● Problem description
Repeat the data word for word. Do not include the pictures.

● Material shown

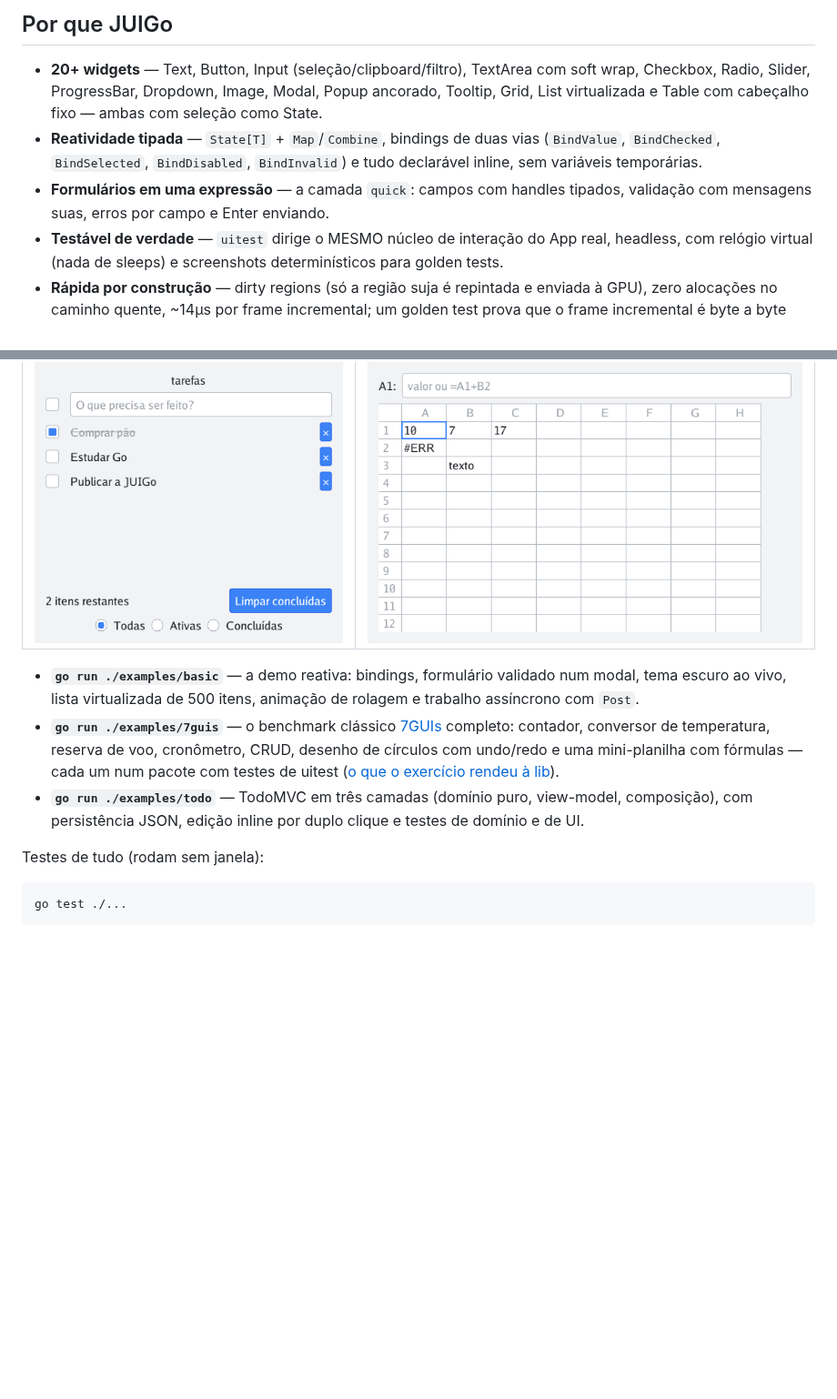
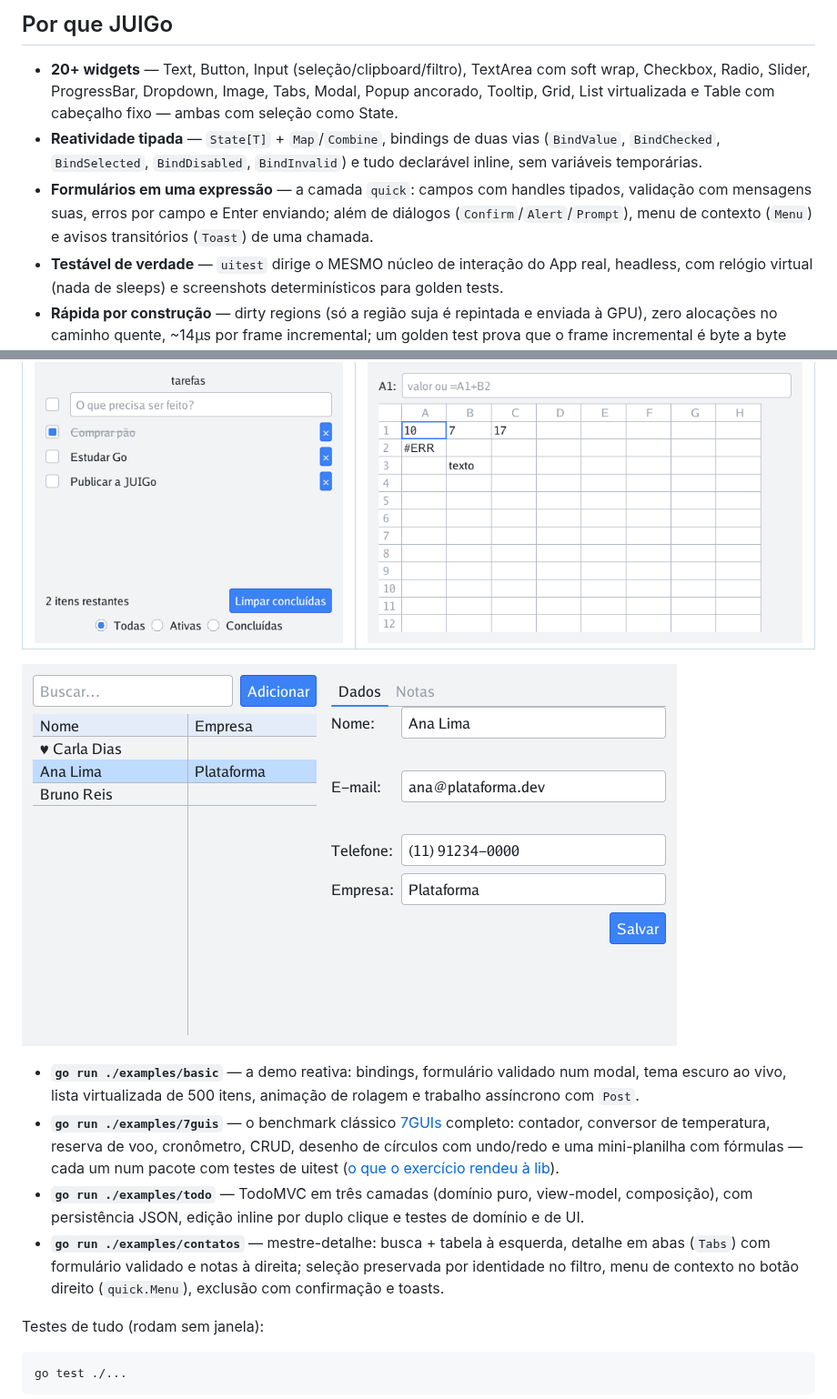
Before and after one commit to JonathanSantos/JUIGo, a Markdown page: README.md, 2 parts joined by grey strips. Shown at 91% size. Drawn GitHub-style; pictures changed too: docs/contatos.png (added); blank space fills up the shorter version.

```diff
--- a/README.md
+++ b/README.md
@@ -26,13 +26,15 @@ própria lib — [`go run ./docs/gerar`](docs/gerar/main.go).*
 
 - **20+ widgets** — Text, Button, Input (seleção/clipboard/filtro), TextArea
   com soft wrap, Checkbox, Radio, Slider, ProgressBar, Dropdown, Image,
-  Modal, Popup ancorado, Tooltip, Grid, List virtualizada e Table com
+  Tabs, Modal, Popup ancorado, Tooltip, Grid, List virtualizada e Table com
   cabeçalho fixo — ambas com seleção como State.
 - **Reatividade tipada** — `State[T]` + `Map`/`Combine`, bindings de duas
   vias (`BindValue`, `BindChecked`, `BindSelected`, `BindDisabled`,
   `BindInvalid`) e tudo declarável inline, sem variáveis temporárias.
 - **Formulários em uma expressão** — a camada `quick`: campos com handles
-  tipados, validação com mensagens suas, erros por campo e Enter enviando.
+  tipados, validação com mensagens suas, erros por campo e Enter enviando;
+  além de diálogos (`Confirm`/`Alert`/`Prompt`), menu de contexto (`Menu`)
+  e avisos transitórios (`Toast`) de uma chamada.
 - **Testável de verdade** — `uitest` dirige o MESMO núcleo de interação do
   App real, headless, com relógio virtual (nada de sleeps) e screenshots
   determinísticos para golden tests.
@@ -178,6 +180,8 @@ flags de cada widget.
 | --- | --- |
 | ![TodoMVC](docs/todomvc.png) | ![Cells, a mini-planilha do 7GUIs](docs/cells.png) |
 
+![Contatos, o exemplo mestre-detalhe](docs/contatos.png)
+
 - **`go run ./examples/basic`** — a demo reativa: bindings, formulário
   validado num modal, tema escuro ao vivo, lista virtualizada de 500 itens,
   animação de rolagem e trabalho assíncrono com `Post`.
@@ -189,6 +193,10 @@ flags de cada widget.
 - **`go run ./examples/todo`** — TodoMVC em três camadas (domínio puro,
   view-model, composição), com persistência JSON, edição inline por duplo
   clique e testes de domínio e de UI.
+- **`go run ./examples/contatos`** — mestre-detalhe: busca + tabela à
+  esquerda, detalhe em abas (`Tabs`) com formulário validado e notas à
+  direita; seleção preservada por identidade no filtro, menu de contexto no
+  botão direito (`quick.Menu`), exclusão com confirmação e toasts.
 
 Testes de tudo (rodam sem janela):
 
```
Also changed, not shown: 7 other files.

● Solution below
Before and after one commit to JonathanSantos/JUIGo, a Markdown page: README.md, 2 parts joined by grey strips. Shown at 91% size. Drawn GitHub-style; pictures changed too: docs/contatos.png (added); blank space fills up the shorter version.

```diff
--- a/README.md
+++ b/README.md
@@ -26,13 +26,15 @@ própria lib — [`go run ./docs/gerar`](docs/gerar/main.go).*
 
 - **20+ widgets** — Text, Button, Input (seleção/clipboard/filtro), TextArea
   com soft wrap, Checkbox, Radio, Slider, ProgressBar, Dropdown, Image,
-  Modal, Popup ancorado, Tooltip, Grid, List virtualizada e Table com
+  Tabs, Modal, Popup ancorado, Tooltip, Grid, List virtualizada e Table com
   cabeçalho fixo — ambas com seleção como State.
 - **Reatividade tipada** — `State[T]` + `Map`/`Combine`, bindings de duas
   vias (`BindValue`, `BindChecked`, `BindSelected`, `BindDisabled`,
   `BindInvalid`) e tudo declarável inline, sem variáveis temporárias.
 - **Formulários em uma expressão** — a camada `quick`: campos com handles
-  tipados, validação com mensagens suas, erros por campo e Enter enviando.
+  tipados, validação com mensagens suas, erros por campo e Enter enviando;
+  além de diálogos (`Confirm`/`Alert`/`Prompt`), menu de contexto (`Menu`)
+  e avisos transitórios (`Toast`) de uma chamada.
 - **Testável de verdade** — `uitest` dirige o MESMO núcleo de interação do
   App real, headless, com relógio virtual (nada de sleeps) e screenshots
   determinísticos para golden tests.
@@ -178,6 +180,8 @@ flags de cada widget.
 | --- | --- |
 | ![TodoMVC](docs/todomvc.png) | ![Cells, a mini-planilha do 7GUIs](docs/cells.png) |
 
+![Contatos, o exemplo mestre-detalhe](docs/contatos.png)
+
 - **`go run ./examples/basic`** — a demo reativa: bindings, formulário
   validado num modal, tema escuro ao vivo, lista virtualizada de 500 itens,
   animação de rolagem e trabalho assíncrono com `Post`.
@@ -189,6 +193,10 @@ flags de cada widget.
 - **`go run ./examples/todo`** — TodoMVC em três camadas (domínio puro,
   view-model, composição), com persistência JSON, edição inline por duplo
   clique e testes de domínio e de UI.
+- **`go run ./examples/contatos`** — mestre-detalhe: busca + tabela à
+  esquerda, detalhe em abas (`Tabs`) com formulário validado e notas à
+  direita; seleção preservada por identidade no filtro, menu de contexto no
+  botão direito (`quick.Menu`), exclusão com confirmação e toasts.
 
 Testes de tudo (rodam sem janela):
 
```
Also changed, not shown: 7 other files.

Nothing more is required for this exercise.